Task objective: Repeat the records word for word, excluding any picture.

Source records:
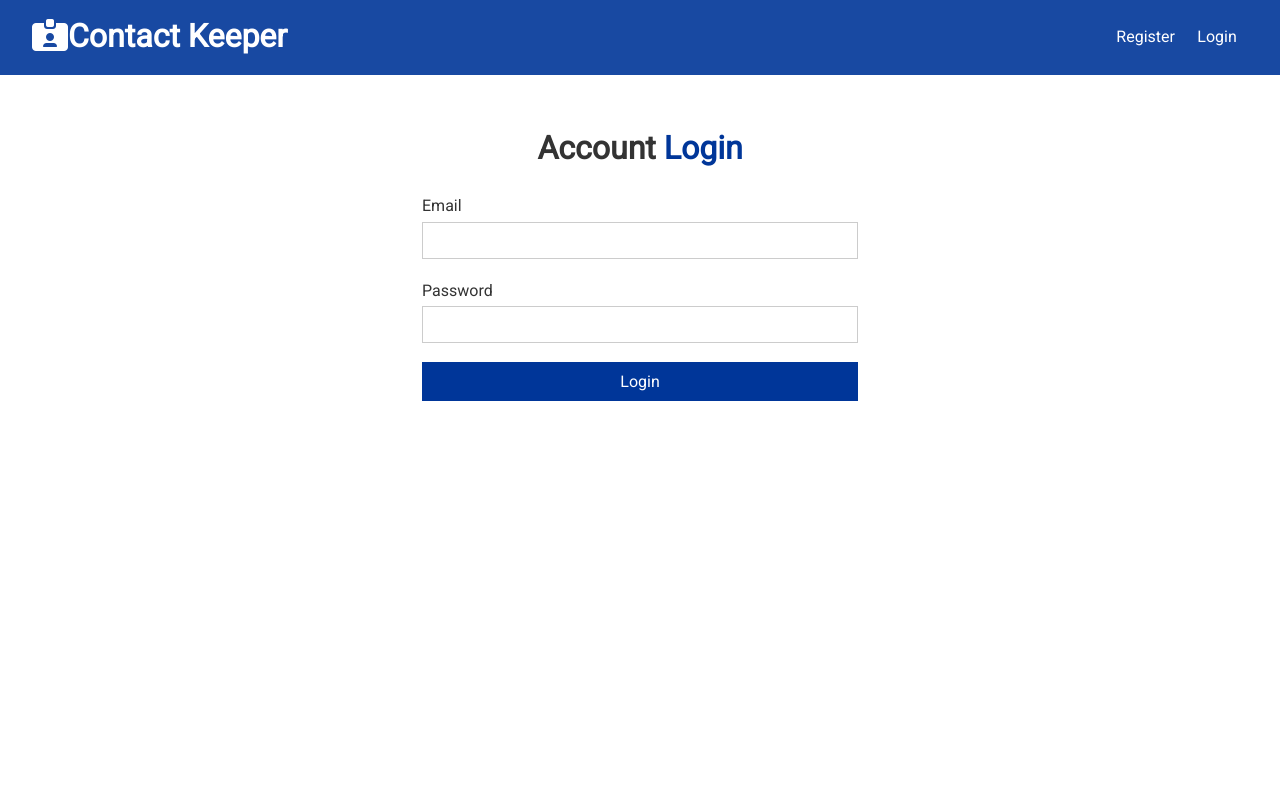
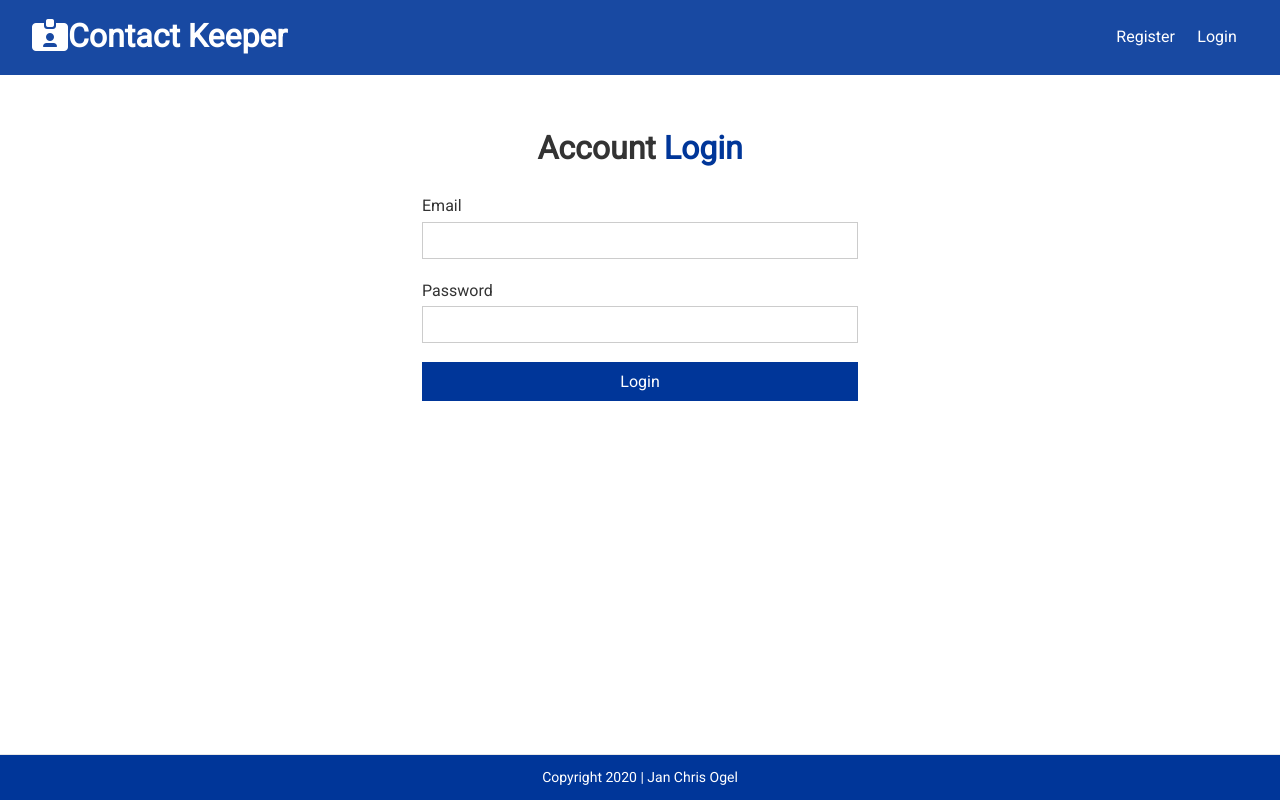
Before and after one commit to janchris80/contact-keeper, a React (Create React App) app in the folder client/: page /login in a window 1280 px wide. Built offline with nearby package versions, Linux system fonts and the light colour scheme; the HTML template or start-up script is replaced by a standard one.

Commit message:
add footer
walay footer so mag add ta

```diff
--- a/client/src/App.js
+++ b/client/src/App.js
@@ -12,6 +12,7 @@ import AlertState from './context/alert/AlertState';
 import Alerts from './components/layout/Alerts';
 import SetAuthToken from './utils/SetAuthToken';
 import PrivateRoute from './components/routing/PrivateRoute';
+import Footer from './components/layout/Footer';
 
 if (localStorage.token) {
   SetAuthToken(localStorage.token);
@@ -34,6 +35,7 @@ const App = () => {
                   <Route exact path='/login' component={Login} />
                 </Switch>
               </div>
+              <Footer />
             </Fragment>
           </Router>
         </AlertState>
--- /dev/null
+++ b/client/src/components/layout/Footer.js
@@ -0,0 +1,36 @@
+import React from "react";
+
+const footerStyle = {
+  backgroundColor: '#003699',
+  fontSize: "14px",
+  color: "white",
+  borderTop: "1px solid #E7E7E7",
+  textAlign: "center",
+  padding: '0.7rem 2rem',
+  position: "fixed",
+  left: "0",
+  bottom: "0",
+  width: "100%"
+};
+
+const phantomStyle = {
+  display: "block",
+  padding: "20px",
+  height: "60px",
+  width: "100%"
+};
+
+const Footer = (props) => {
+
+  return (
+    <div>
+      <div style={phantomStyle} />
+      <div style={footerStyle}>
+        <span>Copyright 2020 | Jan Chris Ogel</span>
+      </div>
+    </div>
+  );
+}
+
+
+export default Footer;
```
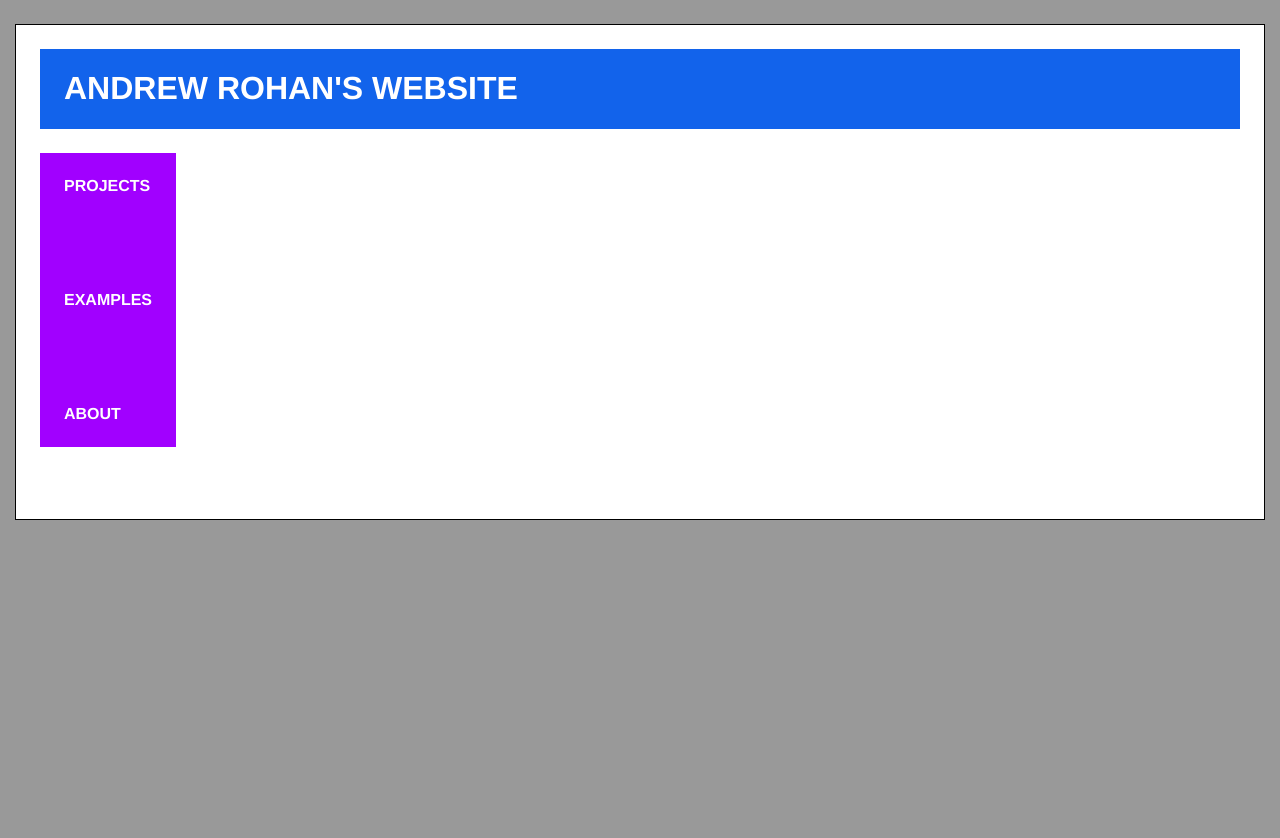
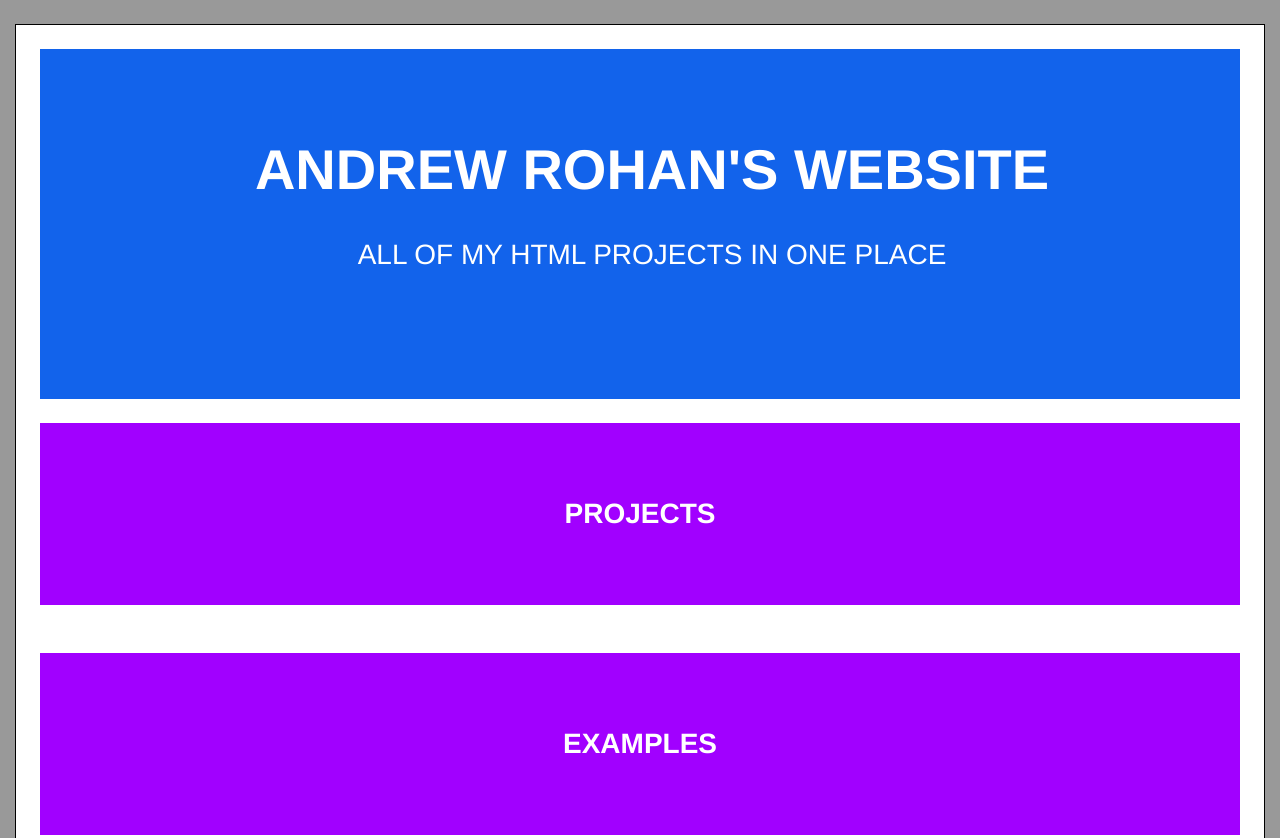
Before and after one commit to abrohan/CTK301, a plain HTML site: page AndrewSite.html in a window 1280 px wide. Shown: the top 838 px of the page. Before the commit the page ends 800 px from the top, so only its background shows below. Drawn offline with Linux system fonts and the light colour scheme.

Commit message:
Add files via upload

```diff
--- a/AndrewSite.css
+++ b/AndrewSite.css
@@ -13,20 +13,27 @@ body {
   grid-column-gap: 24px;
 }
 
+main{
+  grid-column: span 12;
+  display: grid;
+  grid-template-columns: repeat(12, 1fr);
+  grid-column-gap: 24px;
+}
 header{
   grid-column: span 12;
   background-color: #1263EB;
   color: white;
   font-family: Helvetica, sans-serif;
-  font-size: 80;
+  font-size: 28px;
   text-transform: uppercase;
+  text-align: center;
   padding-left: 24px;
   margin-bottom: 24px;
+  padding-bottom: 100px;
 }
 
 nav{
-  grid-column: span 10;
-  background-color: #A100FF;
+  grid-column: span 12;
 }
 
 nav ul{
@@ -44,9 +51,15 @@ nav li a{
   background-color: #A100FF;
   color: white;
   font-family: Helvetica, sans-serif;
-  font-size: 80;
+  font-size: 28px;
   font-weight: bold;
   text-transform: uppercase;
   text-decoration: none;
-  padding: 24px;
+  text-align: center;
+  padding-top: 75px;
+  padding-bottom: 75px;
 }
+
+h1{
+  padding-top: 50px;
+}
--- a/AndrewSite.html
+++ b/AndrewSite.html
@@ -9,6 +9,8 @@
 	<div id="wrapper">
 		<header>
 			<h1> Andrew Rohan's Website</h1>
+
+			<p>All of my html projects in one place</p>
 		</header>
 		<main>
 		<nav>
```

Response to the task:
Before and after one commit to janchris80/contact-keeper, a React (Create React App) app in the folder client/: page /login in a window 1280 px wide. Built offline with nearby package versions, Linux system fonts and the light colour scheme; the HTML template or start-up script is replaced by a standard one.

Commit message:
add footer
walay footer so mag add ta

```diff
--- a/client/src/App.js
+++ b/client/src/App.js
@@ -12,6 +12,7 @@ import AlertState from './context/alert/AlertState';
 import Alerts from './components/layout/Alerts';
 import SetAuthToken from './utils/SetAuthToken';
 import PrivateRoute from './components/routing/PrivateRoute';
+import Footer from './components/layout/Footer';
 
 if (localStorage.token) {
   SetAuthToken(localStorage.token);
@@ -34,6 +35,7 @@ const App = () => {
                   <Route exact path='/login' component={Login} />
                 </Switch>
               </div>
+              <Footer />
             </Fragment>
           </Router>
         </AlertState>
--- /dev/null
+++ b/client/src/components/layout/Footer.js
@@ -0,0 +1,36 @@
+import React from "react";
+
+const footerStyle = {
+  backgroundColor: '#003699',
+  fontSize: "14px",
+  color: "white",
+  borderTop: "1px solid #E7E7E7",
+  textAlign: "center",
+  padding: '0.7rem 2rem',
+  position: "fixed",
+  left: "0",
+  bottom: "0",
+  width: "100%"
+};
+
+const phantomStyle = {
+  display: "block",
+  padding: "20px",
+  height: "60px",
+  width: "100%"
+};
+
+const Footer = (props) => {
+
+  return (
+    <div>
+      <div style={phantomStyle} />
+      <div style={footerStyle}>
+        <span>Copyright 2020 | Jan Chris Ogel</span>
+      </div>
+    </div>
+  );
+}
+
+
+export default Footer;
```
Before and after one commit to abrohan/CTK301, a plain HTML site: page AndrewSite.html in a window 1280 px wide. Shown: the top 838 px of the page. Before the commit the page ends 800 px from the top, so only its background shows below. Drawn offline with Linux system fonts and the light colour scheme.

Commit message:
Add files via upload

```diff
--- a/AndrewSite.css
+++ b/AndrewSite.css
@@ -13,20 +13,27 @@ body {
   grid-column-gap: 24px;
 }
 
+main{
+  grid-column: span 12;
+  display: grid;
+  grid-template-columns: repeat(12, 1fr);
+  grid-column-gap: 24px;
+}
 header{
   grid-column: span 12;
   background-color: #1263EB;
   color: white;
   font-family: Helvetica, sans-serif;
-  font-size: 80;
+  font-size: 28px;
   text-transform: uppercase;
+  text-align: center;
   padding-left: 24px;
   margin-bottom: 24px;
+  padding-bottom: 100px;
 }
 
 nav{
-  grid-column: span 10;
-  background-color: #A100FF;
+  grid-column: span 12;
 }
 
 nav ul{
@@ -44,9 +51,15 @@ nav li a{
   background-color: #A100FF;
   color: white;
   font-family: Helvetica, sans-serif;
-  font-size: 80;
+  font-size: 28px;
   font-weight: bold;
   text-transform: uppercase;
   text-decoration: none;
-  padding: 24px;
+  text-align: center;
+  padding-top: 75px;
+  padding-bottom: 75px;
 }
+
+h1{
+  padding-top: 50px;
+}
--- a/AndrewSite.html
+++ b/AndrewSite.html
@@ -9,6 +9,8 @@
 	<div id="wrapper">
 		<header>
 			<h1> Andrew Rohan's Website</h1>
+
+			<p>All of my html projects in one place</p>
 		</header>
 		<main>
 		<nav>
```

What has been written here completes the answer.